Finally, 30 months after the original decree to free slaves by President Lincoln in 1863, the remaining slaves in the southernmost tip of Galveston, Texas were freed on June 19, 1865.
Personally, Juneteenth exemplifies the true oppression and passive racism displayed on a daily basis. From the burning of Black Wall Street in Tulsa, Oklahoma (1921), or the 1994 Crime Bill, to the constant victims of police brutality, African Americans in this country are still in search of true freedom.
The one month dedicated to the rich history and prosperity of black Americans is cut short. But, what if the entire country just took a day to recognize black liberation?
For me, the 19th day of June represents the promised land. The bondage to be “no more.” Profiling. Racism. Oppression. How can words that have held so much truth for two centuries maintain their status as trending topics into today’s ever-changing media? We have to recognize our own inconsistencies and work toward unity until those three words are not synonymous with the experience of being a black American.
On Juneteenth, we celebrate the struggles we share and the advancement of colored people throughout the nation.
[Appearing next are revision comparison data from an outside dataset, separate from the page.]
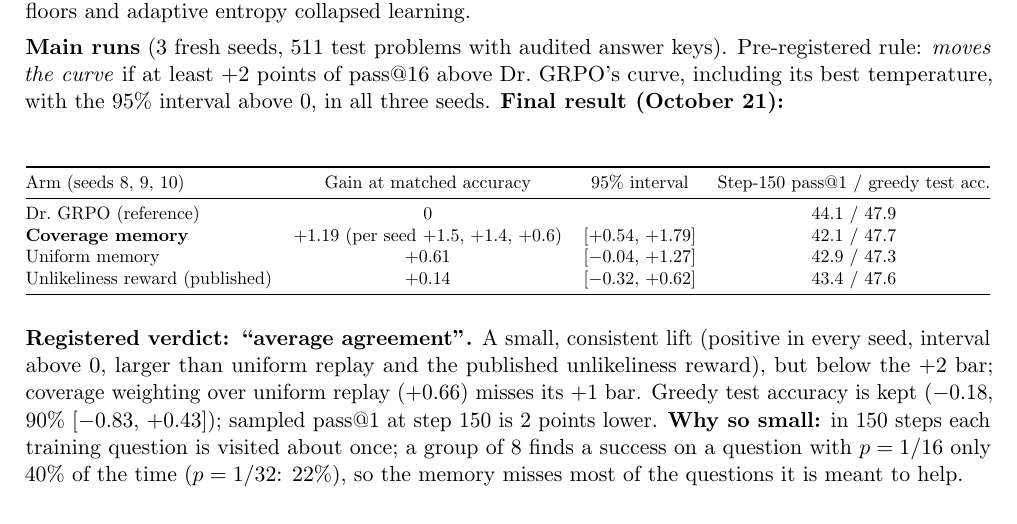
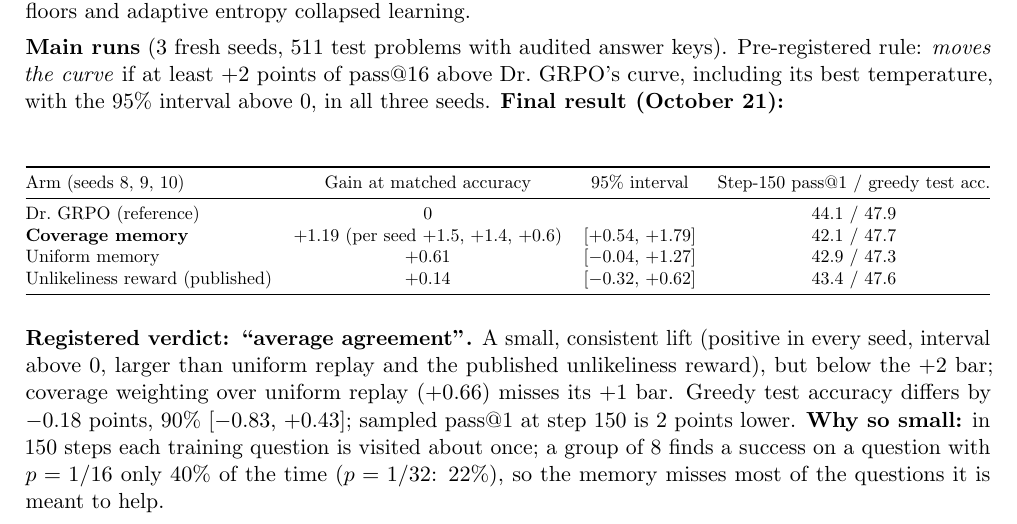
Before and after one commit to mayman150/rlvr-adaptive, a LaTeX document (report/brief.tex): part of page 3 of 4, cut so that both start at the same text. Compiled offline with pdfLaTeX.

Commit message:
Brief wording on greedy accuracy

```diff
--- a/report/brief.tex
+++ b/report/brief.tex
@@ -106,7 +106,7 @@ Unlikeliness reward (published) & $+0.14$ & [$-0.32$, $+0.62$] & 43.4 / 47.6\\
 \bottomrule
 \end{tabular}}
 \end{center}
-\textbf{Registered verdict: ``average agreement''.} A small, consistent lift (positive in every seed, interval above 0, larger than uniform replay and the published unlikeliness reward), but below the $+2$ bar; coverage weighting over uniform replay ($+0.66$) misses its $+1$ bar. Greedy test accuracy is kept ($-0.18$, 90\% [$-0.83$, $+0.43$]); sampled pass@1 at step 150 is 2 points lower. \textbf{Why so small:} in 150 steps each training question is visited about once; a group of 8 finds a success on a question with $p=1/16$ only 40\% of the time ($p=1/32$: 22\%), so the memory misses most of the questions it is meant to help.
+\textbf{Registered verdict: ``average agreement''.} A small, consistent lift (positive in every seed, interval above 0, larger than uniform replay and the published unlikeliness reward), but below the $+2$ bar; coverage weighting over uniform replay ($+0.66$) misses its $+1$ bar. Greedy test accuracy differs by $-0.18$ points, 90\% [$-0.83$, $+0.43$]; sampled pass@1 at step 150 is 2 points lower. \textbf{Why so small:} in 150 steps each training question is visited about once; a group of 8 finds a success on a question with $p=1/16$ only 40\% of the time ($p=1/32$: 22\%), so the memory misses most of the questions it is meant to help.
 
 \section{Method, version 2: seed the memory from the base model (Pre-reg.\ 14, running)}
 Before training, sample the base model 32 times on every training question (``discovery''); this finds a success on a $p=1/16$ question 87\% of the time (for $p=1/32$: 64\%). Seed the memory with one base success per question; replace it once the model finds its own. Each arm answers one question about \emph{why} it works:
```
Also changed, not shown: report/brief.pdf.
Juneteenth has a plethora of meanings that some can only describe in their personal experience – whether that’s anger, excitement, or liberty is the common denominator.
That leaves me to ask you…what does Juneteenth mean to you?